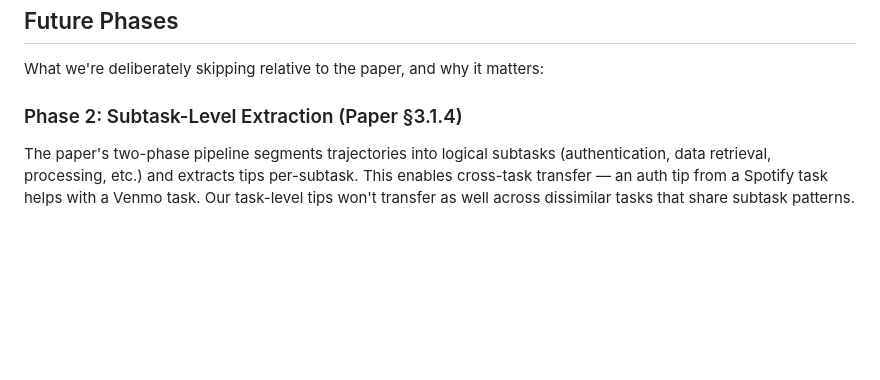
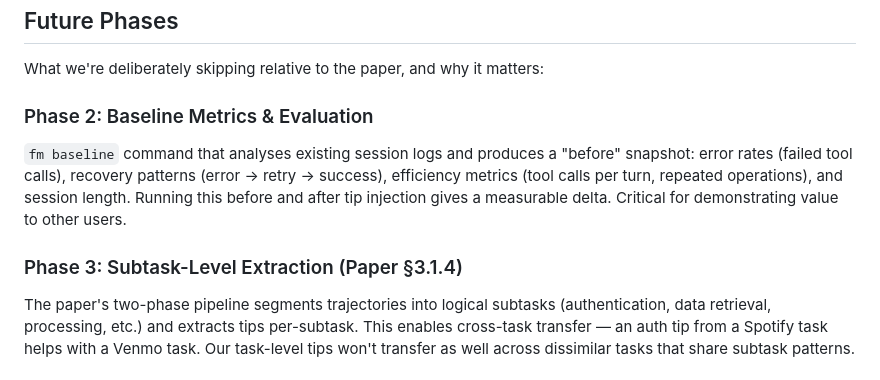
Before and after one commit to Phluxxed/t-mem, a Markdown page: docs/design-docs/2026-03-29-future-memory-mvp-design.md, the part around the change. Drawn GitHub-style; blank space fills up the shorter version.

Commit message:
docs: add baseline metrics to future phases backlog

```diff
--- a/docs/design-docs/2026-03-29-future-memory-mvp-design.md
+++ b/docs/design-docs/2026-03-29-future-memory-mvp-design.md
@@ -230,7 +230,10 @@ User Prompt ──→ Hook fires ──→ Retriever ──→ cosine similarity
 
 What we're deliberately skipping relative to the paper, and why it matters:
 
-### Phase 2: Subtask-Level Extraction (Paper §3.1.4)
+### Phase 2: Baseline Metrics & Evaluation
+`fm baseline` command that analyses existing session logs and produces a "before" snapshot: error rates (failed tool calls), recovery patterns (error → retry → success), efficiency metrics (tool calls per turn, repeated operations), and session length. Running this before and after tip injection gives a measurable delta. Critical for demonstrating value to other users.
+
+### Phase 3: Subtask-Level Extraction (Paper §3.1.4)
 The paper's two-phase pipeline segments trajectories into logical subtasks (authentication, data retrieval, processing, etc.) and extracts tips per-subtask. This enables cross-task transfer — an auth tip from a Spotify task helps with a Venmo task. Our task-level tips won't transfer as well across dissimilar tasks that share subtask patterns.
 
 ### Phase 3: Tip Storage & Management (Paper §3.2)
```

──────────

EXERCISE PROMPT
Restate each of the entries above word for word and skip every image.

YOUR RESPONSE
Before and after one commit to Phluxxed/t-mem, a Markdown page: docs/design-docs/2026-03-29-future-memory-mvp-design.md, the part around the change. Drawn GitHub-style; blank space fills up the shorter version.

Commit message:
docs: add baseline metrics to future phases backlog

```diff
--- a/docs/design-docs/2026-03-29-future-memory-mvp-design.md
+++ b/docs/design-docs/2026-03-29-future-memory-mvp-design.md
@@ -230,7 +230,10 @@ User Prompt ──→ Hook fires ──→ Retriever ──→ cosine similarity
 
 What we're deliberately skipping relative to the paper, and why it matters:
 
-### Phase 2: Subtask-Level Extraction (Paper §3.1.4)
+### Phase 2: Baseline Metrics & Evaluation
+`fm baseline` command that analyses existing session logs and produces a "before" snapshot: error rates (failed tool calls), recovery patterns (error → retry → success), efficiency metrics (tool calls per turn, repeated operations), and session length. Running this before and after tip injection gives a measurable delta. Critical for demonstrating value to other users.
+
+### Phase 3: Subtask-Level Extraction (Paper §3.1.4)
 The paper's two-phase pipeline segments trajectories into logical subtasks (authentication, data retrieval, processing, etc.) and extracts tips per-subtask. This enables cross-task transfer — an auth tip from a Spotify task helps with a Venmo task. Our task-level tips won't transfer as well across dissimilar tasks that share subtask patterns.
 
 ### Phase 3: Tip Storage & Management (Paper §3.2)
```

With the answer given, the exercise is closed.